Could you copy out all the lines in the material below where the word "title" occurs?

#### Source information

▽

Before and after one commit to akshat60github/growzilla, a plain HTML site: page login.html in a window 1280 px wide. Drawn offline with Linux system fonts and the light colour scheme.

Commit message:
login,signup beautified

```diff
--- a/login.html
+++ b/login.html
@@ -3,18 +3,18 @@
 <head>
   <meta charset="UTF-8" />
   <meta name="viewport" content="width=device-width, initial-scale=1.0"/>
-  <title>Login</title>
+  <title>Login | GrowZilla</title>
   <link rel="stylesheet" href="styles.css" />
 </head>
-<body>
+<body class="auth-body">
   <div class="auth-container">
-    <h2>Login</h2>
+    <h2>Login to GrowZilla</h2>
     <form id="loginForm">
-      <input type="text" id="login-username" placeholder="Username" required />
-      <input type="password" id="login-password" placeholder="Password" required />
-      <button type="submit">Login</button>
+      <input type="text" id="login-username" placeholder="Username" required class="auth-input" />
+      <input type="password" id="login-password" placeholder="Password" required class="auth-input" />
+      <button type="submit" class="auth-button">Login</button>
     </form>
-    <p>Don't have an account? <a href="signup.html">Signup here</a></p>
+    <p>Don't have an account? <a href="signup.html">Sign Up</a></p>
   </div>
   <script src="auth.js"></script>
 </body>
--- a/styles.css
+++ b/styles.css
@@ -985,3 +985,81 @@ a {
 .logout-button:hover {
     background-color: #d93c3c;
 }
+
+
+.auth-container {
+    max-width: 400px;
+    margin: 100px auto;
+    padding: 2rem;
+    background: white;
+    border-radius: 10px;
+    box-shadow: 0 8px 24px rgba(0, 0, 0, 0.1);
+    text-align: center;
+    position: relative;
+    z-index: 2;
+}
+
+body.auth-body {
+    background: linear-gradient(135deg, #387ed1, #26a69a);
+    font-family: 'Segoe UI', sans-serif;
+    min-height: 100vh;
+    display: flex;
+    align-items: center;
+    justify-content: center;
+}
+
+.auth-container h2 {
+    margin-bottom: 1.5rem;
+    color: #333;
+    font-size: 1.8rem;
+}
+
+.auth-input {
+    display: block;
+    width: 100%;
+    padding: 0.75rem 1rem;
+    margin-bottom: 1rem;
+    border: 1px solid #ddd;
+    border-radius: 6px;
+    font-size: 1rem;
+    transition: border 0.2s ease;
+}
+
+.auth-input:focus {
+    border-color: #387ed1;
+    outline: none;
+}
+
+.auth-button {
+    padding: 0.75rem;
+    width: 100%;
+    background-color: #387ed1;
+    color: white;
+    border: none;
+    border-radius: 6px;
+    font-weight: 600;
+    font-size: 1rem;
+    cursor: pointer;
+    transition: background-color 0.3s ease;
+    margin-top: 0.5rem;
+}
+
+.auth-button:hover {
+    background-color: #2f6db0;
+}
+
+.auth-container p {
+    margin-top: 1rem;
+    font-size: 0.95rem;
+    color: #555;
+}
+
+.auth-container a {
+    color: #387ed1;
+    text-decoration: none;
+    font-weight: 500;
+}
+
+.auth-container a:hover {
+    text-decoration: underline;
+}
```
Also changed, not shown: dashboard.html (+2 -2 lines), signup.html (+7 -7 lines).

△

#### Output below
-  <title>Login</title>
+  <title>Login | GrowZilla</title>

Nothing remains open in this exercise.